These are tough times for the under-25’s. Young people are also more likely to have experienced job lay-offs and losses in earnings compared with older workers. More than one in 10 people aged 16 to 25 have lost their job, and just under six in 10 have seen their earnings fall since the coronavirus pandemic began.
As we show in our new book, even before the pandemic, the younger generation were facing declining absolute social mobility and real wage decline. But while the COVID crisis has exacerbated inequalities, as we recently argued in the Guardian newspaper, it also offers an opportunity to rethink what we as a society should do to make it fair for all people irrespective of who they are born to or where they happen to grow up.
In my view that should include a wealth tax, basic rights and entitlements for all workers, and guaranteed jobs and training to level-up life’s playing field. As we brace ourselves for the second wave of the pandemic every effort meanwhile should be made to keep schools open. Given the extent of learning losses it will also be grossly unfair on this cohort of students if exams in 2021 are not graded with the same grade distribution as that introduced for 2020.

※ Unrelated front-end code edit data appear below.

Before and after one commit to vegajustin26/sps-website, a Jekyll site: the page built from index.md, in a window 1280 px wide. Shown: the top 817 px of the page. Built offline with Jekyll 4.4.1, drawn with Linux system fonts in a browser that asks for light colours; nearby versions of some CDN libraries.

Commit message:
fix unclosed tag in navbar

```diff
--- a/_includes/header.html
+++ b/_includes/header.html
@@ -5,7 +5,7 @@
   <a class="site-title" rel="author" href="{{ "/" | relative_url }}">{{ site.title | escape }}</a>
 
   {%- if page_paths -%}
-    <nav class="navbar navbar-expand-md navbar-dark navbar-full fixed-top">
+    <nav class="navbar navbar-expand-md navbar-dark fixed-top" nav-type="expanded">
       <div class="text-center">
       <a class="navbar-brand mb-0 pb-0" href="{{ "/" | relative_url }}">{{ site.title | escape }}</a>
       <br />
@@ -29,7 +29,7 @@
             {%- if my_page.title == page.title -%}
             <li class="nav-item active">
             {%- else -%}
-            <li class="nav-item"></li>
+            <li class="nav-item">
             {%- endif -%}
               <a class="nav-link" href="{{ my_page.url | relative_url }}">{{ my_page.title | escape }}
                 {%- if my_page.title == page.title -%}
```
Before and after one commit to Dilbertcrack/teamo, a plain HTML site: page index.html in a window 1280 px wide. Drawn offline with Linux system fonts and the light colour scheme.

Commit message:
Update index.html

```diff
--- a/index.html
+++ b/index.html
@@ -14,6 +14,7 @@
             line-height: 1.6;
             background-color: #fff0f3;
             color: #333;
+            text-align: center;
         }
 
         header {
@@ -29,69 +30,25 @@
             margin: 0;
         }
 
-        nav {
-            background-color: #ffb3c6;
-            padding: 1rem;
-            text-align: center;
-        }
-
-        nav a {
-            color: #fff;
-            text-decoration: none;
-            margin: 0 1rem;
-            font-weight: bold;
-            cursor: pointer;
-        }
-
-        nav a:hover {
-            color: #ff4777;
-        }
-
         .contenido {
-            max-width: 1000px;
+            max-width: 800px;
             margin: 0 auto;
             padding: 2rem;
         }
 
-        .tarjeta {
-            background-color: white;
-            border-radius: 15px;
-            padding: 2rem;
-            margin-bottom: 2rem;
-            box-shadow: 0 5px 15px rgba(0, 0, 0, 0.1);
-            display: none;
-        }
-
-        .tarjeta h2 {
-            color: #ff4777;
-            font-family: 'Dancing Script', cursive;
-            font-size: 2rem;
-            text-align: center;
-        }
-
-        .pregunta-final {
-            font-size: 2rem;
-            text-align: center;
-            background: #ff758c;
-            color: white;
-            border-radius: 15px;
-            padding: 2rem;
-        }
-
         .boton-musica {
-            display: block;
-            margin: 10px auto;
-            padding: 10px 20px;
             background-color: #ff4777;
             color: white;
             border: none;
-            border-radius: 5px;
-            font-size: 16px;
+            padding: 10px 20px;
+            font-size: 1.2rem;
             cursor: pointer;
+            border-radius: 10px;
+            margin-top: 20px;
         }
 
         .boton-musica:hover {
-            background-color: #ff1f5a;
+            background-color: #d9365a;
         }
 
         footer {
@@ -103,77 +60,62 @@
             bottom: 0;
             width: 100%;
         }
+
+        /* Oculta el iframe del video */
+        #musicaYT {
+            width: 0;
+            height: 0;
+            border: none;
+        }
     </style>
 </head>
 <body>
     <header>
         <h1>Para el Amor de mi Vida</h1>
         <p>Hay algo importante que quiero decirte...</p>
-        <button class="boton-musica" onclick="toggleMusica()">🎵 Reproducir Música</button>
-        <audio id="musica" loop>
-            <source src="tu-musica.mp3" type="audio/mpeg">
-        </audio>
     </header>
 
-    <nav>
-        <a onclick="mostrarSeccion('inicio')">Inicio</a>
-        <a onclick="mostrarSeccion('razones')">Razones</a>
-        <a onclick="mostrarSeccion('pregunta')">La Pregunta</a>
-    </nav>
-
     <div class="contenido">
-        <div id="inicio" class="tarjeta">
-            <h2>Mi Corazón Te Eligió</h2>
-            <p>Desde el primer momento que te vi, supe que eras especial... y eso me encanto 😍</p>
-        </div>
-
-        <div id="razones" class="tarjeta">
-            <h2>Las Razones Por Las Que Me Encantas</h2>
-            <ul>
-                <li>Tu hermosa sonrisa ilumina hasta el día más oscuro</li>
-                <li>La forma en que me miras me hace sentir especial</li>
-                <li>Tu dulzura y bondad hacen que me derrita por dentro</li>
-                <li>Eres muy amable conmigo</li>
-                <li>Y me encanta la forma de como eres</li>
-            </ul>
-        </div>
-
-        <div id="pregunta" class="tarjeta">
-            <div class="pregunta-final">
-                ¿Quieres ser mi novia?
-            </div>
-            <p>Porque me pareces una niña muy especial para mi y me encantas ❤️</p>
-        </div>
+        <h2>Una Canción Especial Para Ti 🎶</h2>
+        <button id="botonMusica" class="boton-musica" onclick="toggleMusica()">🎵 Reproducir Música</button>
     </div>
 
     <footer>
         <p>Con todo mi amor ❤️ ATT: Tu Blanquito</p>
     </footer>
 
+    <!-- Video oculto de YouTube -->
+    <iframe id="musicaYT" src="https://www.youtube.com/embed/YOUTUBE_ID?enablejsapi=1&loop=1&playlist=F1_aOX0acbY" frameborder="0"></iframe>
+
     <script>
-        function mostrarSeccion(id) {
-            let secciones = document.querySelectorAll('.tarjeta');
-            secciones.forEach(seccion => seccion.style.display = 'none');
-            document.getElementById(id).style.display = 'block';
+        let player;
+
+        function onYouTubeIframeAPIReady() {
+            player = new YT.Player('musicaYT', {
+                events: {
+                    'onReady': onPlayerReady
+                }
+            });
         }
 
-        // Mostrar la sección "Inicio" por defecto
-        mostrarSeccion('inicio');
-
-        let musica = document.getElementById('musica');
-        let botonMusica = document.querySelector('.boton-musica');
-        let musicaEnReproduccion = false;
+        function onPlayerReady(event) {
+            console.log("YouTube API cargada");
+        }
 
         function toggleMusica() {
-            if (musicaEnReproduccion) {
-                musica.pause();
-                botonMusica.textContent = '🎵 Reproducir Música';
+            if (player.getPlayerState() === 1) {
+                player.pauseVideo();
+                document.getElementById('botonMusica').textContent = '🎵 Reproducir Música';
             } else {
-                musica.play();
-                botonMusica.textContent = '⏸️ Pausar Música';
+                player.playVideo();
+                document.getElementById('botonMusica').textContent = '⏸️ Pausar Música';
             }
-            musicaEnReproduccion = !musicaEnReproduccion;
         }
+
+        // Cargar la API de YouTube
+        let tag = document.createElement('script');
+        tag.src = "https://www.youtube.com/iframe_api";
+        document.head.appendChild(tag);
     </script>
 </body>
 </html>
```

At the same time we need a national debate about the support we provide for teachers. I welcome the creation of a national tutoring service to provide extra tutoring support – the blueprint for which was set by an Exeter paper at beginning of the crisis. But implementation will be key. We need to also recognise that schools have become as much hubs of social welfare as centres of learning. How is that sustainable under the current system?
Last but not least this research signals to universities that improving the wellbeing of our students is as much a priority as ensuring they flourish academically.
We will be engaging with Government on these issues, while next steps for the research will be to further assess the economic and education scarring effects for the under-25s from COVID-19. We gratefully acknowledge this funding from the Economic and Social Research Council as part of the UK Research and Innovation’s rapid response to COVID-19.
Research briefing: Generation COVID: Emerging Work and Education Inequalities
BBC coverage: BBC TV Panorama programme Has Covid Stolen My Future?
Recent public lecture: Apocalypse or new dawn? Social mobility and education in the post-Covid era